Council Member Mark Miller did not ask the Cookeville City Council to add a resolution concerning the Cookeville City Cemetery to the Thursday night agenda.
Miller said Wednesday he would ask the council to address the agreement violation that Miller said exists with the Sons of the Confederate Veterans memorial. Miller said the monument should be removed because no one is interred there as required by the city agreement.
Council members vote on whether to accept the agenda or suggest an addition or deletion in the early stages of the meeting. Miller did not ask the council to amend the agenda. Miller did not ask the council to consider a discussion of removing the memorial before the meeting.
After 39 local residents voiced their concerns Thursday night, Miller said the city needs to understand the impact of confederate symbols.
“That monument to some people might be the monument to their ancestors that fought in the war,” Miller said. “But also that monument is the monument of the military that fought to keep them enslaved. That confederate flag is also to some of our residents, not that many but about four to five percent of our residents, the flag that was flown around their ancestors while they were being lynched.”
“It is something that we really need to take a look at if we want to be the most inclusive, diverse city in the United States to make sure that those symbols of hate are never, ever again allowed in our city.”
After the meeting adjourned, Miller left the council chambers and spoke to about 25 supporters outside City Hall. He said he would not call the cemetery structure a monument.
“I want to call it a symbol of hate,” Miller said. “It is not a monument to anything. It is a monument to oppressed people all over the United States.”
When a resident asked Miller to update the council’s next steps concerning the Cookeville City Cemetery, Miller said the council would place signs that said Cookeville does not own the monuments.
“That monument over there is oppressive,” Miller said. “That is a symbol of hate. I don’t want to call that a monument.”
Miller said the city also planned to update its personnel handbook.

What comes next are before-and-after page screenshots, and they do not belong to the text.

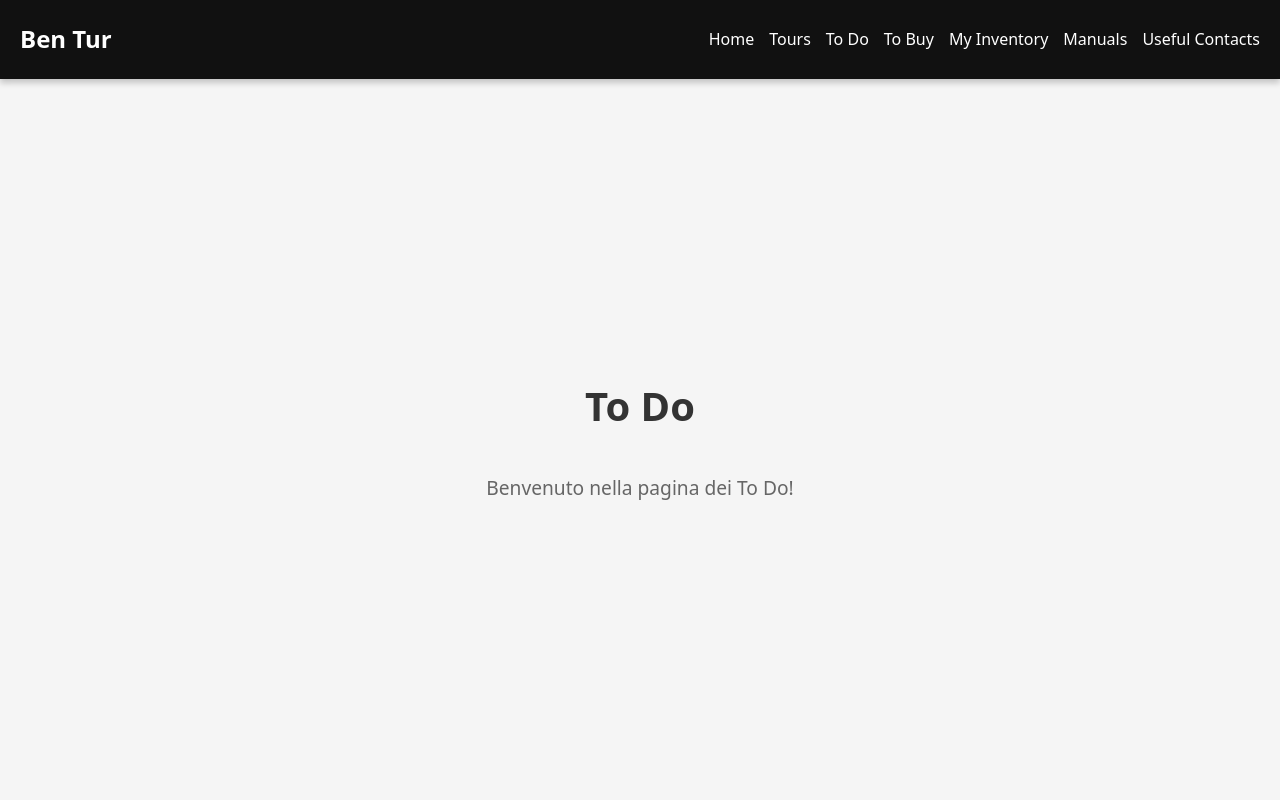
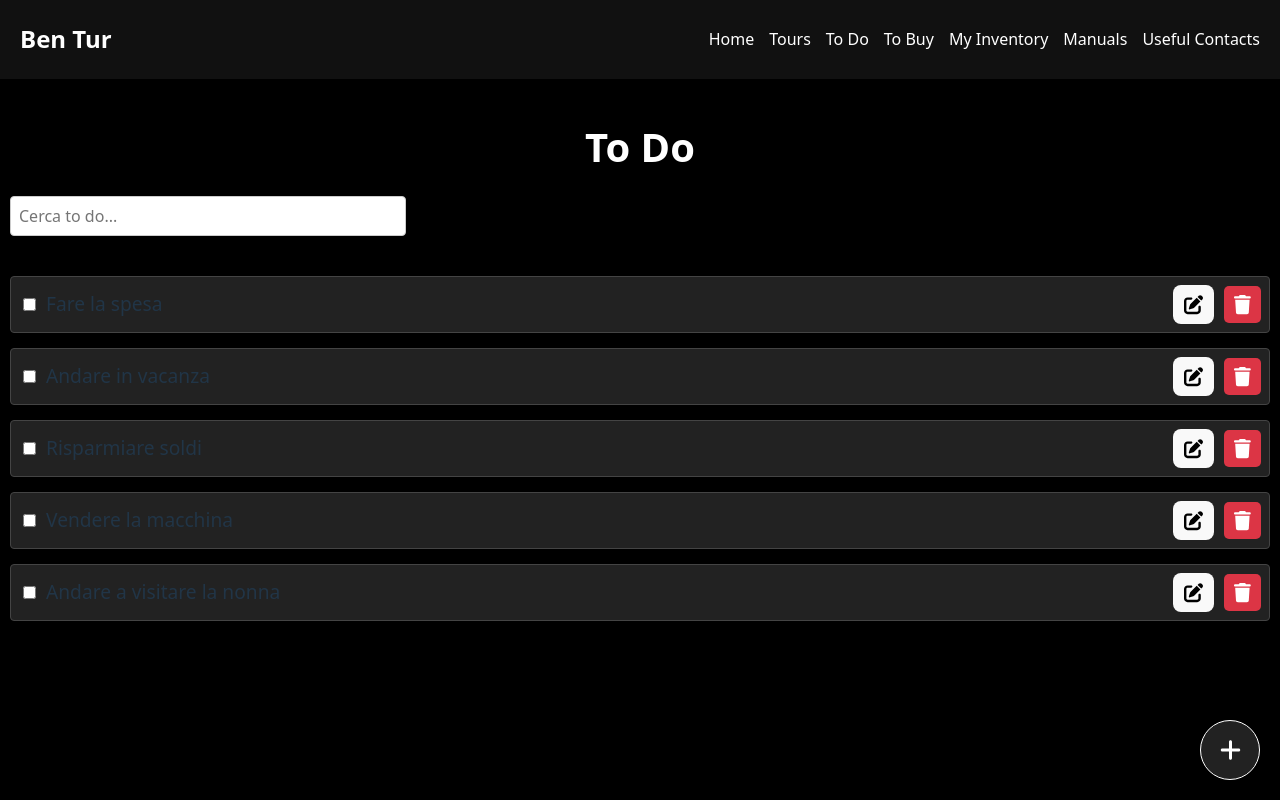
Before and after one commit to NatsuDragneel93/bentur, a React (Vite) app: page /to-do in a window 1280 px wide. Built offline with nearby package versions, Linux system fonts and the light colour scheme.

Commit message:
To Do page
- Creata lista di test
- Da aggiungere il drag and drop degli elementi

```diff
--- a/src/pages/manuals/Manuals.scss
+++ b/src/pages/manuals/Manuals.scss
@@ -2,7 +2,7 @@
   height: 100%;
   background-color: black;
   overflow-y: auto;
-  padding: 20px 0px;
+  padding: 20px 10px;
 
   h1 {
     font-size: 2.5rem;
@@ -23,7 +23,6 @@
 }
 
 .search-bar {
-  margin-bottom: 20px;
   width: 30% !important;
 
   input {
@@ -39,6 +38,7 @@
   display: flex;
   flex-direction: column;
   gap: 20px;
+  margin-top: 40px;
 }
 
 .manual-item {
--- a/src/pages/to-do/ToDo.scss
+++ b/src/pages/to-do/ToDo.scss
@@ -1,18 +1,162 @@
 .to-do-page-container {
-    display: flex;
-    flex-direction: column;
-    align-items: center;
-    justify-content: center;
-    height: 100vh;
-    background-color: #f5f5f5;
+  height: 100%;
+  background-color: black;
+  overflow-y: auto;
+  padding: 20px 10px;
 
-    h1 {
-      font-size: 2.5rem;
-      color: #333;
-    }
+  h1 {
+    font-size: 2.5rem;
+    color: white;
+  }
 
-    p {
-      font-size: 1.2rem;
-      color: #666;
+  @media (max-width: 768px) {
+    padding: 20px;
+  }
+}
+
+.to-do-container {
+  width: 100%;
+  max-width: 1400px;
+  margin-left: auto;
+  margin-right: auto;
+  text-align: center;
+}
+
+.todo-list {
+  list-style: none;
+  padding: 0;
+  margin-top: 40px;
+}
+
+.todo-item {
+  display: flex;
+  justify-content: space-between;
+  align-items: center;
+  gap: 10px;
+  margin-bottom: 15px;
+  font-size: 1.2rem;
+  background-color: #222222;
+  border: 1px solid #444444;
+  border-radius: 4px;
+  padding: 8px;
+}
+
+.todo-item .completed {
+  text-decoration: line-through;
+  color: #888;
+}
+
+/* Pulsante per aggiungere un manuale */
+.add-todo-floating-button {
+  position: fixed;
+  bottom: 20px;
+  right: 20px;
+  width: 60px;
+  height: 60px;
+  background-color: #222222;
+  color: white;
+  border: 1px solid white;
+  border-radius: 50%;
+  display: flex;
+  justify-content: center;
+  align-items: center;
+  font-size: 1.5rem;
+  box-shadow: 0 4px 6px rgba(0, 0, 0, 0.2);
+  cursor: pointer;
+  transition: background-color 0.3s, transform 0.2s;
+
+  &:hover {
+    background-color: #004d25;
+    transform: scale(1.1);
+  }
+
+  &:active {
+    transform: scale(0.95);
+  }
+}
+
+.modal {
+  position: fixed;
+  top: 0;
+  left: 0;
+  width: 100%;
+  height: 100%;
+  background-color: rgba(0, 0, 0, 0.5);
+  display: flex;
+  justify-content: center;
+  align-items: center;
+
+  .modal-content {
+    background-color: white;
+    padding: 20px;
+    border-radius: 5px;
+    width: 400px;
+
+    form {
+      display: flex;
+      flex-direction: column;
+      gap: 20px;
+
+      label {
+        display: flex;
+        flex-direction: column;
+        font-size: 1rem;
+      }
+
+      .modal-actions {
+        display: flex;
+        justify-content: space-between;
+        margin-top: 20px;
+
+        .save-button {
+          padding: 10px 20px;
+          border: none;
+          border-radius: 5px;
+          cursor: pointer;
+          background-color: #004d25;
+          color: white;
+          transition: background-color 0.2s;
+
+          &:hover {
+            background-color: #003d1e;
+          }
+        }
+
+        .cancel-button {
+          padding: 10px 20px;
+          border: none;
+          border-radius: 5px;
+          cursor: pointer;
+          background-color: #555555;
+          color: white;
+          transition: background-color 0.2s;
+
+          &:hover {
+            background-color: #444444;
+          }
+        }
+      }
     }
   }
+}
+
+.modal-content form .checkbox-row {
+  display: flex;
+  flex-direction: row !important;
+  align-items: center;
+  gap: 8px;
+}
+
+.todo-edit-button {
+  padding: 5px 10px !important;
+}
+
+.todo-delete-button {
+  background-color: #dc3545;
+  padding: 5px 10px;
+  border: none;
+  border-radius: 5px;
+  cursor: pointer;
+  color: white;
+  transition: background-color 0.2s;
+}
--- a/src/pages/to-do/ToDo.tsx
+++ b/src/pages/to-do/ToDo.tsx
@@ -1,11 +1,216 @@
-import React from 'react';
+import React, { useState } from 'react';
 import './ToDo.scss';
+import { FontAwesomeIcon } from '@fortawesome/react-fontawesome';
+import { faPlus, faEdit, faTrash } from '@fortawesome/free-solid-svg-icons';
+
+interface Todo {
+  id: number;
+  text: string;
+  completed: boolean;
+}
+
+const initialTodos: Todo[] = [
+  { id: 1, text: 'Fare la spesa', completed: false },
+  { id: 2, text: 'Andare in vacanza', completed: false },
+  { id: 3, text: 'Risparmiare soldi', completed: false },
+  { id: 4, text: 'Vendere la macchina', completed: false },
+  { id: 5, text: 'Andare a visitare la nonna', completed: false },
+];
 
 const ToDo: React.FC = () => {
+  const [todos, setTodos] = useState<Todo[]>(initialTodos);
+  const [isModalOpen, setIsModalOpen] = useState(false);
+  const [newTodoText, setNewTodoText] = useState('');
+  const [newTodoCompleted, setNewTodoCompleted] = useState(false);
+  const [searchTerm, setSearchTerm] = useState('');
+  const [editingTodoId, setEditingTodoId] = useState<number | null>(null);
+  const [isDeleteModalOpen, setIsDeleteModalOpen] = useState(false);
+  const [todoToDelete, setTodoToDelete] = useState<number | null>(null);
+
+  const handleToggle = (id: number) => {
+    setTodos(todos =>
+      todos.map(todo =>
+        todo.id === id ? { ...todo, completed: !todo.completed } : todo
+      )
+    );
+  };
+
+  const handleAddOrEditTodo = () => {
+    if (newTodoText.trim() === '') return;
+    if (editingTodoId !== null) {
+      setTodos(todos =>
+        todos.map(todo =>
+          todo.id === editingTodoId
+            ? { ...todo, text: newTodoText.trim(), completed: newTodoCompleted }
+            : todo
+        )
+      );
+    } else {
+      setTodos([
+        ...todos,
+        { id: Date.now(), text: newTodoText.trim(), completed: newTodoCompleted }
+      ]);
+    }
+    setNewTodoText('');
+    setNewTodoCompleted(false);
+    setIsModalOpen(false);
+    setEditingTodoId(null);
+  };
+
+  const handleEditClick = (todo: Todo) => {
+    setNewTodoText(todo.text);
+    setNewTodoCompleted(todo.completed);
+    setEditingTodoId(todo.id);
+    setIsModalOpen(true);
+  };
+
+  const handleDeleteTodo = (id: number) => {
+    setTodos(todos => todos.filter(todo => todo.id !== id));
+    setIsDeleteModalOpen(false);
+    setTodoToDelete(null);
+  };
+
+  const filteredTodos = todos.filter(todo =>
+    todo.text.toLowerCase().includes(searchTerm.toLowerCase())
+  );
+
   return (
     <div className="to-do-page-container">
-      <h1>To Do</h1>
-      <p>Benvenuto nella pagina dei To Do!</p>
+      <div className="to-do-container">
+        <h1>To Do</h1>
+        <div className="search-bar">
+          <input
+            type="text"
+            placeholder="Cerca to do..."
+            value={searchTerm}
+            onChange={e => setSearchTerm(e.target.value)}
+          />
+        </div>
+        <ul className="todo-list">
+          {filteredTodos.map(todo => (
+            <li key={todo.id} className="todo-item">
+              <div className="todo-main">
+                <input
+                  type="checkbox"
+                  checked={todo.completed}
+                  onChange={() => handleToggle(todo.id)}
+                  style={{ marginRight: '10px' }}
+                />
+                <span className={todo.completed ? 'completed' : ''}>
+                  {todo.text}
+                </span>
+              </div>
+              <div className="todo-actions">
+                <button
+                  className="todo-edit-button"
+                  type="button"
+                  onClick={() => handleEditClick(todo)}
+                  style={{ marginRight: '10px' }}
+                >
+                  <FontAwesomeIcon icon={faEdit} />
+                </button>
+                <button
+                  className="todo-delete-button"
+                  type="button"
+                  onClick={() => {
+                    setTodoToDelete(todo.id);
+                    setIsDeleteModalOpen(true);
+                  }}
+                >
+                  <FontAwesomeIcon icon={faTrash} />
+                </button>
+              </div>
+            </li>
+          ))}
+        </ul>
+        <button
+          className="add-todo-floating-button"
+          onClick={() => {
+            setIsModalOpen(true);
+            setNewTodoText('');
+            setNewTodoCompleted(false);
+            setEditingTodoId(null);
+          }}
+        >
+          <FontAwesomeIcon icon={faPlus} />
+        </button>
+      </div>
+
+      {isModalOpen && (
+        <div className="modal">
+          <div className="modal-content">
+            <h2>{editingTodoId !== null ? 'Modifica To Do' : 'Aggiungi To Do'}</h2>
+            <form
+              onSubmit={e => {
+                e.preventDefault();
+                handleAddOrEditTodo();
+              }}
+            >
+              <label>
+                Testo:
+                <input
+                  type="text"
+                  value={newTodoText}
+                  onChange={e => setNewTodoText(e.target.value)}
+                  autoFocus
+                />
+              </label>
+              <label className='checkbox-row'>
+                Già completato
+                <input
+                  type="checkbox"
+                  checked={newTodoCompleted}
+                  onChange={e => setNewTodoCompleted(e.target.checked)}
+                />
+              </label>
+              <div className="modal-actions">
+                <button type="submit" className="save-button">
+                  {editingTodoId !== null ? 'Salva Modifiche' : 'Aggiungi'}
+                </button>
+                <button
+                  type="button"
+                  className="cancel-button"
+                  onClick={() => {
+                    setIsModalOpen(false);
+                    setNewTodoText('');
+                    setNewTodoCompleted(false);
+                    setEditingTodoId(null);
+                  }}
+                >
+                  Annulla
+                </button>
+              </div>
+            </form>
+          </div>
+        </div>
+      )}
+
+      {isDeleteModalOpen && (
+        <div className="modal">
+          <div className="modal-content">
+            <h3>Sei sicuro di voler cancellare il to do?</h3>
+            <div className="delete-actions">
+              <button
+                type="button"
+                className="confirm-button"
+                onClick={() => todoToDelete !== null && handleDeleteTodo(todoToDelete)}
+              >
+                Sì
+              </button>
+              <button
+                type="button"
+                className="cancel-button"
+                onClick={() => {
+                  setIsDeleteModalOpen(false);
+                  setTodoToDelete(null);
+                }}
+              >
+                Annulla
+              </button>
+            </div>
+          </div>
+        </div>
+      )}
     </div>
   );
 };
--- a/src/pages/useful-contacts/UsefulContacts.scss
+++ b/src/pages/useful-contacts/UsefulContacts.scss
@@ -2,7 +2,7 @@
   height: 100%;
   background-color: black;
   overflow-y: auto;
-  padding: 20px 0px;
+  padding: 20px 10px;
 
   h1 {
     font-size: 2.5rem;
--- a/src/pages/useful-contacts/UsefulContacts.tsx
+++ b/src/pages/useful-contacts/UsefulContacts.tsx
@@ -1,7 +1,7 @@
 import React, { useEffect, useState } from 'react';
 import './UsefulContacts.scss';
 import { FontAwesomeIcon } from '@fortawesome/react-fontawesome';
-import { faFilter, faPlus, faTrash } from '@fortawesome/free-solid-svg-icons';
+import { faEdit, faFilter, faPlus, faTrash } from '@fortawesome/free-solid-svg-icons';
 
 interface Contact {
   name: string;
@@ -331,7 +331,7 @@ const UsefulContacts: React.FC = () => {
             <div className="card-row"><strong>Note:</strong> {contact.notes}</div>
             <div className="card-actions">
               <button className="edit-button" onClick={() => handleEditContact(index)}>
-                Modifica
+                <FontAwesomeIcon icon={faEdit} /> Modifica
               </button>
               <button className="delete-button" onClick={() => {
                 setContactToDelete(index);
```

The city’s HR department will clarify what could be placed on city property, such as lockers or vehicles.
“We’re going to make sure there’s no symbols of hate ever on any city property ever again,” Miller said.
Miller did not specify when such symbols had previously been seen on city property. City Manager James Mills said Monday night that he had discussed the issue of confederate symbols with city department heads. Mills said Monday he nor the department heads could find any evidence of any confederate flags or other inappropriate symbols on city property.
As he thanked supporters, Miller said he wanted ideas on how to proceed with “this moment” from everyone in the community.
“I want you to come to me anytime there is anything that is oppressive to you,” Miller said.